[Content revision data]
- Opening Delimiter -
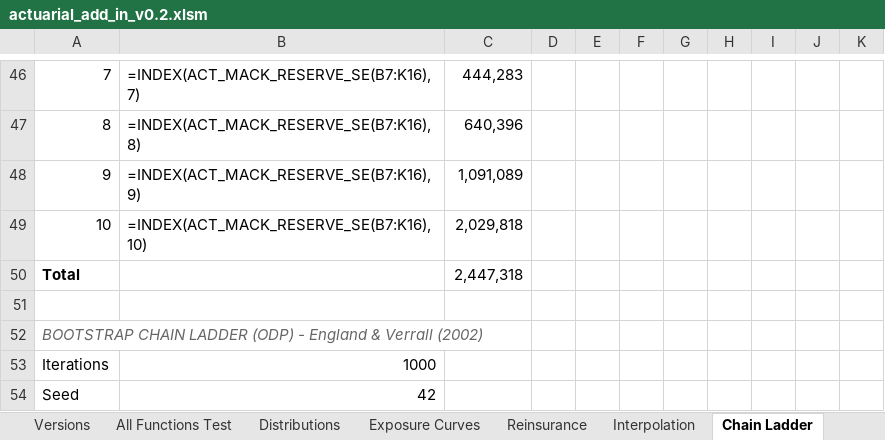
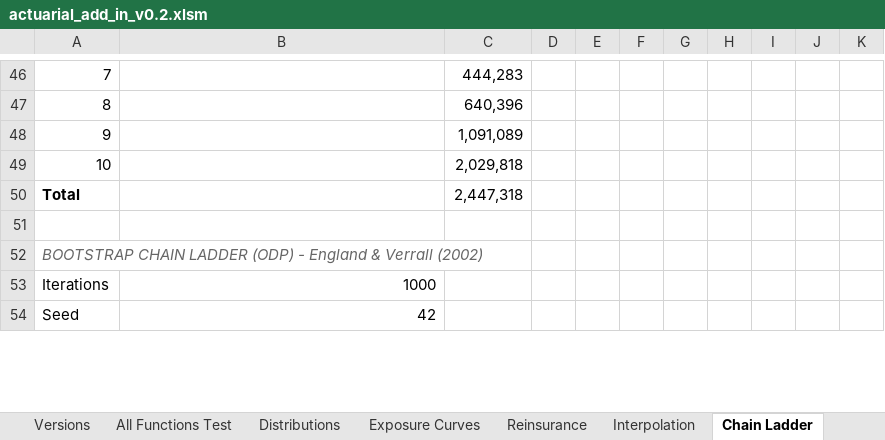
Before and after one commit to mdevans21/actuarial_add_in, an Excel workbook: excel/actuarial_add_in_v0.2.xlsm, sheet Chain Ladder, drawn as a sheet; only a part is shown, gaps mark what is left out; values as stored, in another font and other column widths than the file's, no borders; formulas without a stored value are shown as written; charts and pictures not drawn; the diff covers the shown part only; the diff names each change by its address in the sheet, - before the commit and + after, or states it on an @@ line.

```diff
--- a/excel/actuarial_add_in_v0.2.xlsm (sheet Chain Ladder)
+++ b/excel/actuarial_add_in_v0.2.xlsm (sheet Chain Ladder)
-B46: =INDEX(ACT_MACK_RESERVE_SE(B7:K16), 7)
+B46: (empty)
-B47: =INDEX(ACT_MACK_RESERVE_SE(B7:K16), 8)
+B47: (empty)
-B48: =INDEX(ACT_MACK_RESERVE_SE(B7:K16), 9)
+B48: (empty)
-B49: =INDEX(ACT_MACK_RESERVE_SE(B7:K16), 10)
+B49: (empty)
```
Also changed, not shown: 28 added rows, 28 removed rows, 49 edited cells and cell formats elsewhere in this sheet, sheet Copulas, sheet All Functions Test, charts or pictures, 6 other files.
- Closing Delimiter -
All lines with the string "sheet" must be copied from the data.

Before and after one commit to mdevans21/actuarial_add_in, an Excel workbook: excel/actuarial_add_in_v0.2.xlsm, sheet Chain Ladder, drawn as a sheet; only a part is shown, gaps mark what is left out; values as stored, in another font and other column widths than the file's, no borders; formulas without a stored value are shown as written; charts and pictures not drawn; the diff covers the shown part only; the diff names each change by its address in the sheet, - before the commit and + after, or states it on an @@ line.
--- a/excel/actuarial_add_in_v0.2.xlsm (sheet Chain Ladder)
+++ b/excel/actuarial_add_in_v0.2.xlsm (sheet Chain Ladder)
Also changed, not shown: 28 added rows, 28 removed rows, 49 edited cells and cell formats elsewhere in this sheet, sheet Copulas, sheet All Functions Test, charts or pictures, 6 other files.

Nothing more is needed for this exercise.